Summer is one of the most anticipated seasons of the year. The days are longer, school is out, and it is finally time to take that long anticipated vacation with your family. Many people flock to the ocean in order to escape the brutal summer heat, although most are unprepared for some of the dangers that await both above and beneath the cool surface of the water such as rip currents, shorebreaks and sunburn .
Commonly misidentified as an “undertow” or “riptide,” a rip current is a powerful, narrow current in the surf zone of a beach that quickly moves away from shore. They typically flow directly from the shore, through the surf zone, and past the breaking waves. Over 80% of all water rescues on surf beaches are due to rip currents, making them the leading risk for any beachgoer. To avoid getting caught in one, everyone should learn how to identify them.

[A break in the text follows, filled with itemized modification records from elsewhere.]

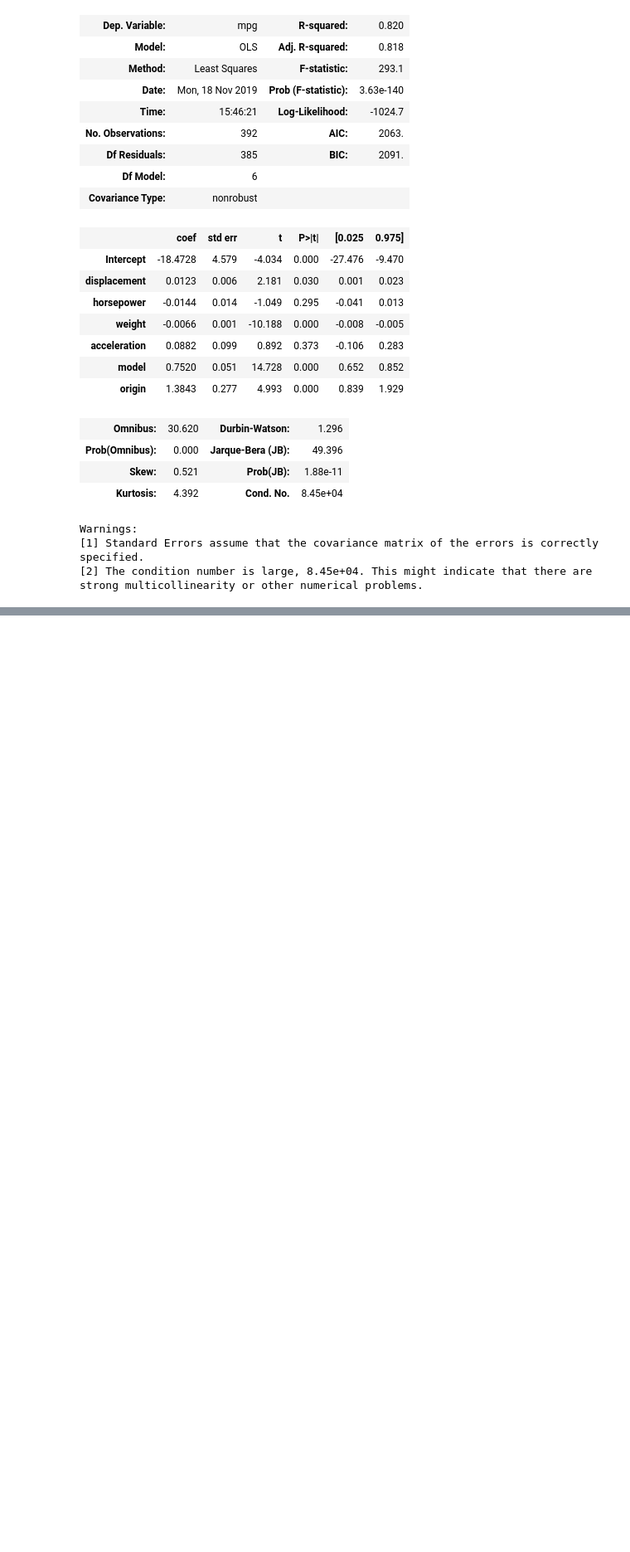
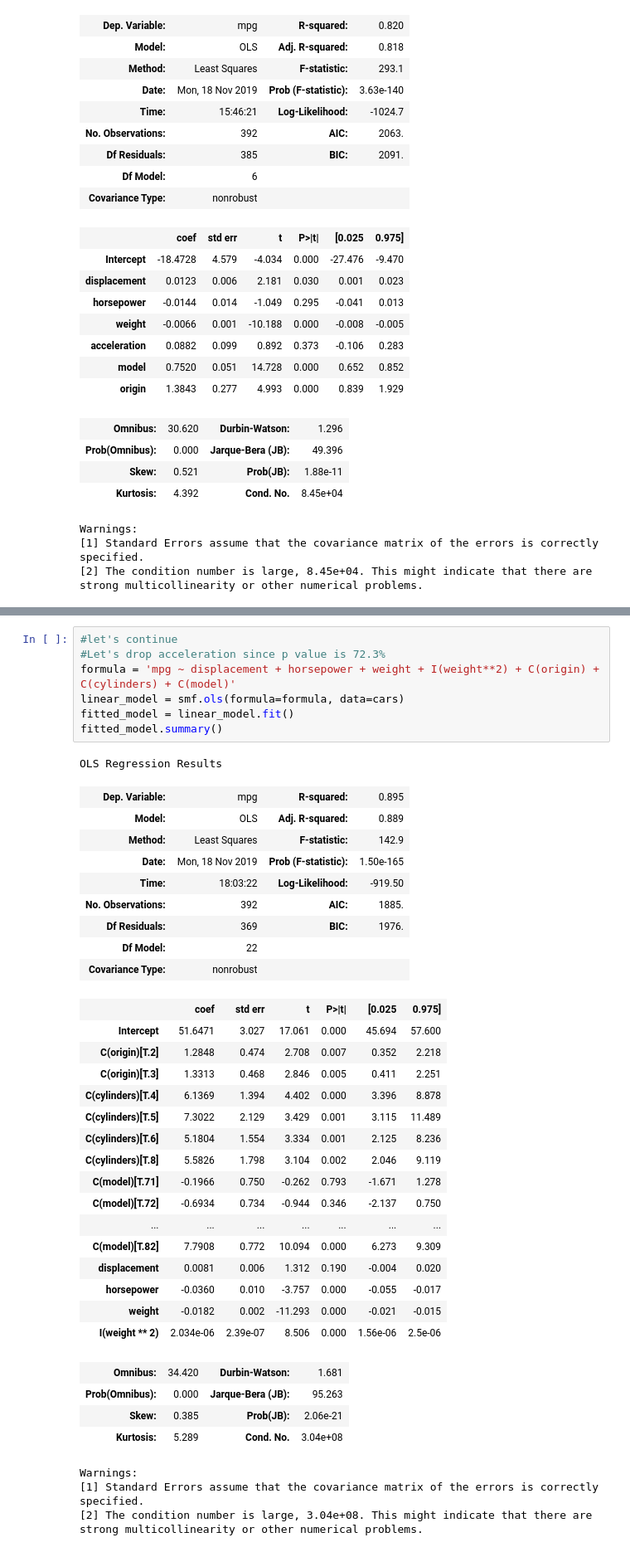
Before and after one commit to randifico/INTRO-TO-DATA-ANALYSIS, a Jupyter notebook: cars.ipynb, the cells around one changed output, grey strips where cells are left out. Shown at 83% size. Drawn from its saved outputs; the diff is of its cells as text; blank space fills up the shorter version.

```diff
--- a/cars.ipynb
+++ b/cars.ipynb
@@ -837,0 +894,42 @@ strong multicollinearity or other numerical problems.
+# %%
+#let's continue
+#Let's drop acceleration since p value is 72.3%
+formula = 'mpg ~ displacement + horsepower + weight + I(weight**2) + C(origin) + C(cylinders) + C(model)'
+linear_model = smf.ols(formula=formula, data=cars)
+fitted_model = linear_model.fit()
+fitted_model.summary()
+# %% [output]
+OLS Regression Results
+| Dep. Variable: | mpg | R-squared: | 0.895 |
+| Model: | OLS | Adj. R-squared: | 0.889 |
+| Method: | Least Squares | F-statistic: | 142.9 |
+| Date: | Mon, 18 Nov 2019 | Prob (F-statistic): | 1.50e-165 |
+| Time: | 18:03:22 | Log-Likelihood: | -919.50 |
+| No. Observations: | 392 | AIC: | 1885. |
+| Df Residuals: | 369 | BIC: | 1976. |
+| Df Model: | 22 |  |  |
+| Covariance Type: | nonrobust |  |  |
+|  | coef | std err | t | P>|t| | [0.025 | 0.975] |
+| Intercept | 51.6471 | 3.027 | 17.061 | 0.000 | 45.694 | 57.600 |
+| C(origin)[T.2] | 1.2848 | 0.474 | 2.708 | 0.007 | 0.352 | 2.218 |
+| C(origin)[T.3] | 1.3313 | 0.468 | 2.846 | 0.005 | 0.411 | 2.251 |
+| C(cylinders)[T.4] | 6.1369 | 1.394 | 4.402 | 0.000 | 3.396 | 8.878 |
+| C(cylinders)[T.5] | 7.3022 | 2.129 | 3.429 | 0.001 | 3.115 | 11.489 |
+| C(cylinders)[T.6] | 5.1804 | 1.554 | 3.334 | 0.001 | 2.125 | 8.236 |
+| C(cylinders)[T.8] | 5.5826 | 1.798 | 3.104 | 0.002 | 2.046 | 9.119 |
+| C(model)[T.71] | -0.1966 | 0.750 | -0.262 | 0.793 | -1.671 | 1.278 |
+| C(model)[T.72] | -0.6934 | 0.734 | -0.944 | 0.346 | -2.137 | 0.750 |
+| ... | ... | ... | ... | ... | ... | ... |
+| C(model)[T.82] | 7.7908 | 0.772 | 10.094 | 0.000 | 6.273 | 9.309 |
+| displacement | 0.0081 | 0.006 | 1.312 | 0.190 | -0.004 | 0.020 |
+| horsepower | -0.0360 | 0.010 | -3.757 | 0.000 | -0.055 | -0.017 |
+| weight | -0.0182 | 0.002 | -11.293 | 0.000 | -0.021 | -0.015 |
+| I(weight ** 2) | 2.034e-06 | 2.39e-07 | 8.506 | 0.000 | 1.56e-06 | 2.5e-06 |
+| Omnibus: | 34.420 | Durbin-Watson: | 1.681 |
+| Prob(Omnibus): | 0.000 | Jarque-Bera (JB): | 95.263 |
+| Skew: | 0.385 | Prob(JB): | 2.06e-21 |
+| Kurtosis: | 5.289 | Cond. No. | 3.04e+08 |
+Warnings:
+[1] Standard Errors assume that the covariance matrix of the errors is correctly specified.
+[2] The condition number is large, 3.04e+08. This might indicate that there are
+strong multicollinearity or other numerical problems.
```
Also changed, not shown: parts of 7 cells of this notebook, 1 other file.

According to the United States Lifesaving Association (USLA), you should look for “a channel of churning, choppy water, an area having a notable difference in water color, (or) a break in the incoming wave pattern.” They also advise people never to swim alone, and if caught in a rip current, to swim out of the current parallel to the shoreline, before swimming toward the shore. USLA has also calculated the chance that a person will drown while attending a beach protected by USLA affiliated lifeguards is 1 in 18 million (0.0000055%), therefore they highly recommend only swimming where lifeguards are present.

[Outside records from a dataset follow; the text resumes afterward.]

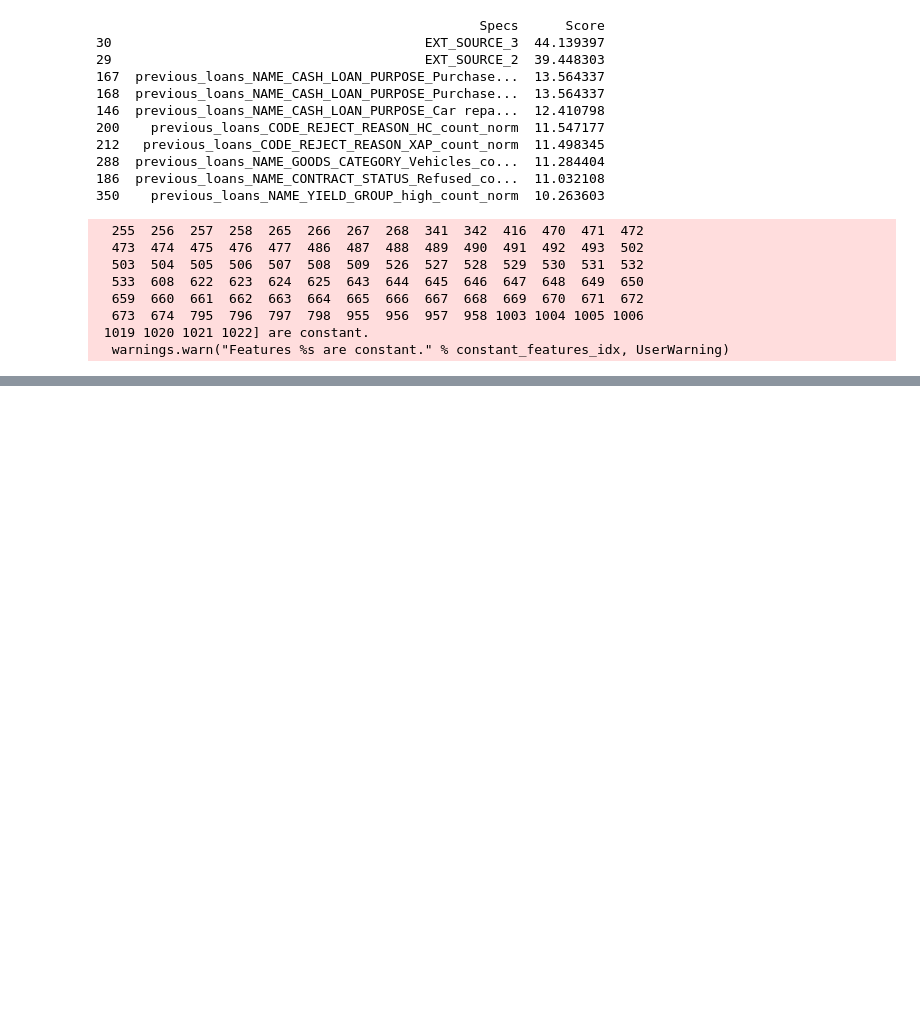
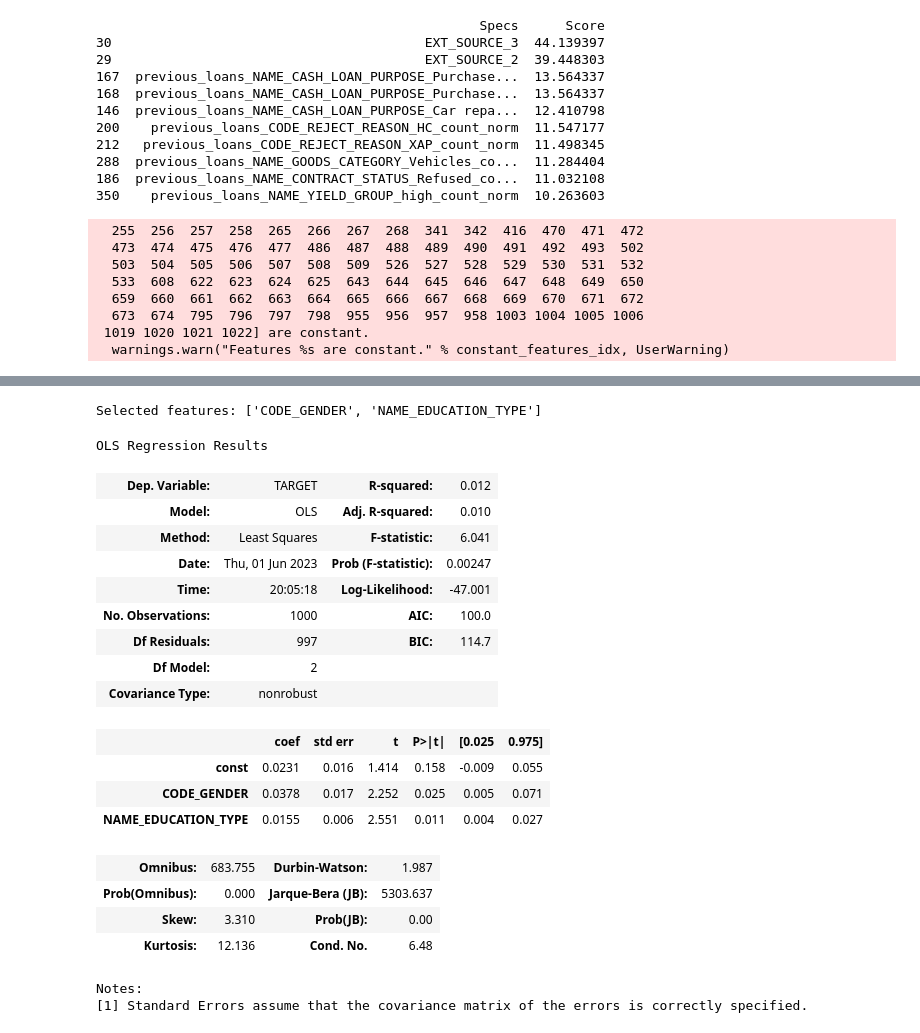
Before and after one commit to FlyingWhalesHQ/flying-whales-blog, a Jupyter notebook: _notebooks/39FeatureSelection.ipynb, the cells around one changed output, grey strips where cells are left out. Cells and saved outputs as stored; diff of their text form; code cells hidden in the pictures; blank space fills up the shorter version.

```diff
--- a/_notebooks/39FeatureSelection.ipynb
+++ b/_notebooks/39FeatureSelection.ipynb
@@ -284,0 +281,61 @@ This algorithm performs a greedy search to find the best performing feature subs
+# %%
+numerics = ['int16', 'int32', 'int64', 'float16', 'float32', 'float64']
+categoricals = ['object']
+X_train = train.select_dtypes(include=categoricals)
+columns = X_train.columns
+from sklearn.impute import SimpleImputer
+import numpy as np
+
+imputer = SimpleImputer(missing_values=np.nan, strategy='most_frequent')
+imputer = imputer.fit(X_train)
+
+X_train = imputer.transform(X_train)
+X_train = pd.DataFrame(data=X_train, columns=columns)
+X_train = X_train.apply(LabelEncoder().fit_transform)
+# %%
+import statsmodels.api as sm
+
+# List of all potential features
+features = list(X_train.columns)
+
+# The maximum p-value for features we'll accept as significant
+p_max = 0.05
+
+while len(features) > 0:
+    features_with_constant = sm.add_constant(X_train[features])
+    p_values = sm.OLS(y_train, features_with_constant).fit().pvalues[1:]
+
+    max_p_value = p_values.max()
+
+    if max_p_value >= p_max:
+        excluded_feature = p_values.idxmax()
+        features.remove(excluded_feature)
+    else:
+        break
+
+print(f'Selected features: {features}')
+# %% [output]
+Selected features: ['CODE_GENDER', 'NAME_EDUCATION_TYPE']
+# %%
+sm.OLS(y_train, features_with_constant).fit().summary()
+# %% [output]
+OLS Regression Results
+| Dep. Variable: | TARGET | R-squared: | 0.012 |
+| Model: | OLS | Adj. R-squared: | 0.010 |
+| Method: | Least Squares | F-statistic: | 6.041 |
+| Date: | Thu, 01 Jun 2023 | Prob (F-statistic): | 0.00247 |
+| Time: | 20:05:18 | Log-Likelihood: | -47.001 |
+| No. Observations: | 1000 | AIC: | 100.0 |
+| Df Residuals: | 997 | BIC: | 114.7 |
+| Df Model: | 2 |  |  |
+| Covariance Type: | nonrobust |  |  |
+|  | coef | std err | t | P>|t| | [0.025 | 0.975] |
+| const | 0.0231 | 0.016 | 1.414 | 0.158 | -0.009 | 0.055 |
+| CODE_GENDER | 0.0378 | 0.017 | 2.252 | 0.025 | 0.005 | 0.071 |
+| NAME_EDUCATION_TYPE | 0.0155 | 0.006 | 2.551 | 0.011 | 0.004 | 0.027 |
+| Omnibus: | 683.755 | Durbin-Watson: | 1.987 |
+| Prob(Omnibus): | 0.000 | Jarque-Bera (JB): | 5303.637 |
+| Skew: | 3.310 | Prob(JB): | 0.00 |
+| Kurtosis: | 12.136 | Cond. No. | 6.48 |
+Notes:
+[1] Standard Errors assume that the covariance matrix of the errors is correctly specified.
```
Also changed, not shown: parts of 24 cells of this notebook, 1 other file.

A shorebreak is a situation in which waves abruptly break directly on the shore instead of deeper in the ocean, sometimes picking a person up and throwing them down onto the sand. There have also been known occurrences of people diving into a shorebreak, which is not deep enough for such activities. These incidents can often cause serious injuries to the neck or spinal cord, occasionally inducing paralysis or a fatality. To keep yourself safe, experts recommend never turning your back on the waves, never diving directly into the bottom of a wave, and advise putting your arms out in front of you to protect your head and neck, if caught by a wave.

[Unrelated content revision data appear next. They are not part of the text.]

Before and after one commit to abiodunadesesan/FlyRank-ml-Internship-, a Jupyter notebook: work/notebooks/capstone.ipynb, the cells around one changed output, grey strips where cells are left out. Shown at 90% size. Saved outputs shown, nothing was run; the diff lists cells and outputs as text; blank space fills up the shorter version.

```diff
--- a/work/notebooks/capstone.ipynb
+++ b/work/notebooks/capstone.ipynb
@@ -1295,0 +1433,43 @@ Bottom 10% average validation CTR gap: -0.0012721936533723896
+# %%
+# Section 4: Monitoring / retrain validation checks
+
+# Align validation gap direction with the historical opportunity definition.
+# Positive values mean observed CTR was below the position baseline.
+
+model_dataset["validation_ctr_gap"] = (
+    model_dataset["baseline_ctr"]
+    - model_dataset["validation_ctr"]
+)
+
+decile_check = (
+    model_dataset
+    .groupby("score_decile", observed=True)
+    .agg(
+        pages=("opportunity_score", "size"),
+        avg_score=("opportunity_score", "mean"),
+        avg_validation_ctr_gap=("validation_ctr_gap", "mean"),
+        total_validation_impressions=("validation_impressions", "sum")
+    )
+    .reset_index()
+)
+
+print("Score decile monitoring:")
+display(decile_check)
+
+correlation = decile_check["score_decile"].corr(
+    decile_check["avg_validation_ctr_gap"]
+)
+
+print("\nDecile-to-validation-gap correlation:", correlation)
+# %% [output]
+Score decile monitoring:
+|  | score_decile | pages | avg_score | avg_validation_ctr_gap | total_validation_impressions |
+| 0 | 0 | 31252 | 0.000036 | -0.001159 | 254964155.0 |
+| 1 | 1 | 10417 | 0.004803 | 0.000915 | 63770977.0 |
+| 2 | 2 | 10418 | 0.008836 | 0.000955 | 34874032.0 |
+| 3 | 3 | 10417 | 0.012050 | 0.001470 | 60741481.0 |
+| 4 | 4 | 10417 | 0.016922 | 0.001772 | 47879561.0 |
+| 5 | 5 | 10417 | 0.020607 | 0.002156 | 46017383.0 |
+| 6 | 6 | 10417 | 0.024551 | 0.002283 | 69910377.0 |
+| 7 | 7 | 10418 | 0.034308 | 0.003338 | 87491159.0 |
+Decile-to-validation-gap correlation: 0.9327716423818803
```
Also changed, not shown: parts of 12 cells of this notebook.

Heat and Sunburn
Sunburn – red, throbbing skin that feels hot to the touch – usually surfaces within a few hours after too much time spent being exposed to ultraviolet (UV) light. Once the body recognizes the damage done by the UV light, it will begin to saturate the area with blood to help initiate the healing process, causing the characteristically painful, lobster-red skin we associate with a sunburn. Allowing yourself to repeatedly get sunburnt can eventually accelerate the skin’s aging process, causing freckles, premature wrinkles, rough skin, or even skin cancer. In order to avoid these outcomes, doctors suggest staying out of the sun between 10 a.m. and 4 p.m., when the sun’s rays are strongest. They also advise using generous amounts of sunscreen and wearing a hat or clothing to protect your skin when in the sun for a prolonged period of time.